Data records START

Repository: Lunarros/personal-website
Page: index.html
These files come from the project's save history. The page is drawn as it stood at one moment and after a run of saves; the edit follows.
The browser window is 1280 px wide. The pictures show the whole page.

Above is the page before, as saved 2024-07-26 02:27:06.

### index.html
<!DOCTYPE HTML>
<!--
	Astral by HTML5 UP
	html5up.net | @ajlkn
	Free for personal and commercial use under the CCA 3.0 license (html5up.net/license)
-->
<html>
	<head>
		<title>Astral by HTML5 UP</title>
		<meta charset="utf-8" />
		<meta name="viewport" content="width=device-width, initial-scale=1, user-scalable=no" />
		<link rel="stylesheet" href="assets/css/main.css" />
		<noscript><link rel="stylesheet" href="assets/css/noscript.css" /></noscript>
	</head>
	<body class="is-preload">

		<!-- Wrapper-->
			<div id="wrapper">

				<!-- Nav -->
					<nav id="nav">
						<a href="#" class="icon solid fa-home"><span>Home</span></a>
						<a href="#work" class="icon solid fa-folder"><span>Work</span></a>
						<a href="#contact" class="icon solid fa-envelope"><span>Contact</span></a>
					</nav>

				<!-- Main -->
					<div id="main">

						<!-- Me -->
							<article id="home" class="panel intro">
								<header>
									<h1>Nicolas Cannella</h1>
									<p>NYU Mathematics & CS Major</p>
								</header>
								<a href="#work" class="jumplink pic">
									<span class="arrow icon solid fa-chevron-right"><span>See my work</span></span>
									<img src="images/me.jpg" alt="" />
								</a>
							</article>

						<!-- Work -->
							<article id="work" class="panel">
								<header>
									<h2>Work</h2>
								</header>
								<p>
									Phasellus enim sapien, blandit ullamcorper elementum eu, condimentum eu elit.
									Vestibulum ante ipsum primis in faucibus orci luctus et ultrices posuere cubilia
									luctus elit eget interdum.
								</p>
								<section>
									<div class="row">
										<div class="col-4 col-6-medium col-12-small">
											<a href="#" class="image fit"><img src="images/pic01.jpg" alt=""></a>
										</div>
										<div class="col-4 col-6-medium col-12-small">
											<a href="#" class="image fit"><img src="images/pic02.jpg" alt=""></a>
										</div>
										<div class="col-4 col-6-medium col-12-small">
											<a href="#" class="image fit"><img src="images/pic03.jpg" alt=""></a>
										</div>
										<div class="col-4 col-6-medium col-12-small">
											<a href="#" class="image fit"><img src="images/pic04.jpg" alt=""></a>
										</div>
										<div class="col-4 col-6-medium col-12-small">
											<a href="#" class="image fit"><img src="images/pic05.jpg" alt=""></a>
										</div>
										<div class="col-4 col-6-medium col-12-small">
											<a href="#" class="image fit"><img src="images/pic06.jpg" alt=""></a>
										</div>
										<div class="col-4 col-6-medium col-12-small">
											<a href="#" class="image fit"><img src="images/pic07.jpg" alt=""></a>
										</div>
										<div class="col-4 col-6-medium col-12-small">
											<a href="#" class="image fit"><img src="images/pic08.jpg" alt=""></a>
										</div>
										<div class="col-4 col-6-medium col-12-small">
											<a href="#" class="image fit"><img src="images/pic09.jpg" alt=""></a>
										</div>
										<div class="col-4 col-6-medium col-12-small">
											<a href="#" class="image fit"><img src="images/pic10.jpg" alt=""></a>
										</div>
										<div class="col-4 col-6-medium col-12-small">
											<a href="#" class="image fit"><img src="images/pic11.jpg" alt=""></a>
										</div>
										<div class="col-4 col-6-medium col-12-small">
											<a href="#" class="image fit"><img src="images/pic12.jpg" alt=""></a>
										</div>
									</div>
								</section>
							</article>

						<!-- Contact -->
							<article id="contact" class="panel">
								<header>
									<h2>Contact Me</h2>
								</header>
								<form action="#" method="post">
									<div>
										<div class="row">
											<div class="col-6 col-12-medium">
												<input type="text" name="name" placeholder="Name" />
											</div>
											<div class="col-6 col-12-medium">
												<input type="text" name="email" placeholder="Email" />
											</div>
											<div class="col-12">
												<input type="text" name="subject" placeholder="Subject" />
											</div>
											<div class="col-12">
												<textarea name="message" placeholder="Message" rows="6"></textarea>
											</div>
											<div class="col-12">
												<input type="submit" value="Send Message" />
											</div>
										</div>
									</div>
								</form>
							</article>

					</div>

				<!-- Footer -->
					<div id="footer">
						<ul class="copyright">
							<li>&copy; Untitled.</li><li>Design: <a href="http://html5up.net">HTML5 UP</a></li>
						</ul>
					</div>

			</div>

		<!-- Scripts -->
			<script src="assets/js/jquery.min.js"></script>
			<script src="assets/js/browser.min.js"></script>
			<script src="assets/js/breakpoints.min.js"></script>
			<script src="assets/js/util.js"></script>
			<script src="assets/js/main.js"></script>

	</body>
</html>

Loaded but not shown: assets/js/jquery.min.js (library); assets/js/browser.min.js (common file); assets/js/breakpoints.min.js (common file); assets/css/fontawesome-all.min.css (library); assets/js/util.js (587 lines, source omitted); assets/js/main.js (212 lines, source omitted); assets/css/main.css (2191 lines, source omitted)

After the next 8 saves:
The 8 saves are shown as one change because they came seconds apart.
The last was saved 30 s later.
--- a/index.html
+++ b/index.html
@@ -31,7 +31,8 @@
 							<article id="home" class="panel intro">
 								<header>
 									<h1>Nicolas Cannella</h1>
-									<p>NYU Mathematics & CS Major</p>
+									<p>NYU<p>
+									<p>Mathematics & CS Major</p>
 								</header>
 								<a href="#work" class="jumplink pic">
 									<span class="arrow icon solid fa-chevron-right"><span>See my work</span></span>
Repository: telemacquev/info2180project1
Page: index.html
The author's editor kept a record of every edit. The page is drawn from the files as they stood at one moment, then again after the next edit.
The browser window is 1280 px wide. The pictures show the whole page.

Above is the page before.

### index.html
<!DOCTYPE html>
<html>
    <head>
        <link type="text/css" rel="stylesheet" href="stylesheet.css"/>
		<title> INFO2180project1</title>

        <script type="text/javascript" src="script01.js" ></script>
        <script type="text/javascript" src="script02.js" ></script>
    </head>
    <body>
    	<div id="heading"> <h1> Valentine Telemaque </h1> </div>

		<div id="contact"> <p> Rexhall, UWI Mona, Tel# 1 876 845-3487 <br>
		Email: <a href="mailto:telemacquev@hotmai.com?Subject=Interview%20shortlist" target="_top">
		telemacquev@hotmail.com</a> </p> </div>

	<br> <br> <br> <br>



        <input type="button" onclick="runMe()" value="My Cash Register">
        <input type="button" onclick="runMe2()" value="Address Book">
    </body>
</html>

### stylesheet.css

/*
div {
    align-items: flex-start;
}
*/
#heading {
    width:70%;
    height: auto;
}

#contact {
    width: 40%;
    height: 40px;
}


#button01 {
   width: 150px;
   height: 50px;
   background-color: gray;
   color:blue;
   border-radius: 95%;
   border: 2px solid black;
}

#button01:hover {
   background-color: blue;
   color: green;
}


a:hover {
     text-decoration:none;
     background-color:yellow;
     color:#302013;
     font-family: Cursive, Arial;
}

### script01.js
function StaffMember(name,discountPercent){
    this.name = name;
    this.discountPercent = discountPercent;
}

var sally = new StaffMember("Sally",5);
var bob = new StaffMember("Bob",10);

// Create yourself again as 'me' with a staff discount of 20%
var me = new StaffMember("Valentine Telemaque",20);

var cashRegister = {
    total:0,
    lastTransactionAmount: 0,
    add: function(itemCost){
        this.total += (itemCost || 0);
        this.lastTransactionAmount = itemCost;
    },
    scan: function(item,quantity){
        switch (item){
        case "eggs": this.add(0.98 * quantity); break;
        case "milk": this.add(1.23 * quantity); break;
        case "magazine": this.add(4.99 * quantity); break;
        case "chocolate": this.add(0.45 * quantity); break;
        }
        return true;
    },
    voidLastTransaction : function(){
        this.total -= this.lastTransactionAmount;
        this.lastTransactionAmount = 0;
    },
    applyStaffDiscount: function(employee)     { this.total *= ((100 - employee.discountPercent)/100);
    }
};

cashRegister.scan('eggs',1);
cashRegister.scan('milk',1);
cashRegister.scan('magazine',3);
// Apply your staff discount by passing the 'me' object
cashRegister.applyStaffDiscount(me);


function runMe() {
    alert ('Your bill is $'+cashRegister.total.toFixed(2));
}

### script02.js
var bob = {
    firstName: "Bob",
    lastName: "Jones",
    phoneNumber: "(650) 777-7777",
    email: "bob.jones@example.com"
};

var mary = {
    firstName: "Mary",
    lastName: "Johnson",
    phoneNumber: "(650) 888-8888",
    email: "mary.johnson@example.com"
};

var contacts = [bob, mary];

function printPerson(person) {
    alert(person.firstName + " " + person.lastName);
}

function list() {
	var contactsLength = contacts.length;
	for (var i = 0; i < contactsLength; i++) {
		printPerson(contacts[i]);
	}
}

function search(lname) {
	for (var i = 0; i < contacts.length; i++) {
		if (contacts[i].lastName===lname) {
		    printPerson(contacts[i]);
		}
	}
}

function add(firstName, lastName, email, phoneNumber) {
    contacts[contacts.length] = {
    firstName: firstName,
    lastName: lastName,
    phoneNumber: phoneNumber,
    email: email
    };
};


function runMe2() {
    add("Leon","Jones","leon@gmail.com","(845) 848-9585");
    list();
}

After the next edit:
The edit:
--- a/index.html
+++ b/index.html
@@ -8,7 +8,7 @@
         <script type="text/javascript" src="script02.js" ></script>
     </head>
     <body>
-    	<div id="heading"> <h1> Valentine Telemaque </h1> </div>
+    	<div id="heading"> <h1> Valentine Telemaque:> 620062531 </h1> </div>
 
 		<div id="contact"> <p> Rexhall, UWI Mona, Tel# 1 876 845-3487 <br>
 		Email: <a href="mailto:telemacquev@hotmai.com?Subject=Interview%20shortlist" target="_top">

Data records END

▸ Task brief: Using the listing above, locate the lines that hold "article" and copy each one.

▸ Expected output:
							<article id="home" class="panel intro">
							</article>
							<article id="work" class="panel">
							</article>
							<article id="contact" class="panel">
							</article>
 							<article id="home" class="panel intro">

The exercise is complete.